Its good to keep in mind that this is not a characteristic unique to only myself. Many, many people out there feel great amounts of ambition when creating a new blog but are quickly discouraged by technical difficulties, writers block or sometimes even boredom. While the impulse may be to hide in shame of your past blogging failures, in actuality nothing good comes of this. A much more productive and rewarding road to take is to embrace your past bloopers, love them as the learning experiences they were and allow them to pass peacefully into the oblivion of your online memory.

To help clear the air of blog skeletons in the closet I’m sharing for all to see my past blog failures and ongoing projects (the blogging success of which is still to be determined).

Some of these items are obviously experimental in nature and simply nothing more than an attempt to gain greater knowledge of the medium – I do not suggest this methodology to others. What then, you may say to yourself, is the best way to go about starting a blog? The key to a successful blogging journey lies exactly in the place that we find fault in both our own blogging attempts as well as the blogs of others. Consistency!

Sure its wonderful to be passionate about your blog topic but for many of us passions come and go – and much like a solid marriage, a stable blog cannot be built on passion alone. You need to feel prepared to give your blog commitment and consistency. Know that your blog topic will always be forefront in your life regardless of what may change about your circumstance. Know that you have the time to write.
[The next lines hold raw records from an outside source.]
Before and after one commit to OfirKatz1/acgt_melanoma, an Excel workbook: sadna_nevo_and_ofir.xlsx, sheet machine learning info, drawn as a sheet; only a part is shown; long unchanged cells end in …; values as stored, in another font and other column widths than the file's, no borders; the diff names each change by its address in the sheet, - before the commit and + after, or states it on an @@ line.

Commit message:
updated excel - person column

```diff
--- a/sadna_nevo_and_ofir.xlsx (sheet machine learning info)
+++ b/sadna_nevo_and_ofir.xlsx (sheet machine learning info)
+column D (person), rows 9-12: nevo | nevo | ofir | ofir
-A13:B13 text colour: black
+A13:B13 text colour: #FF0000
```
This alone is no small feat for many of us; between work, family and all those other obligations that seem to creep into a schedule, the time to properly draft, edit and promote blog posts might just not be there. Lastly, understand that like most things in life blogging can have great rewards if done well, but doing things well means putting in work. If you want a good blog you will have to work at it – blogging may be fun, but its not always fun. None of the difficulties around blogging are an attempt to discourage new bloggers – they can all be dealt with and the blogging experience can be a very positive one.

At the end of the day, the key to starting your blogging journey is the same as starting any other journey. Prepare yourself. Embrace your past and use your experiences to create a personal course that will promote your success. Remember your blogging goals and be willing to put the work into your blog that it deserves from you.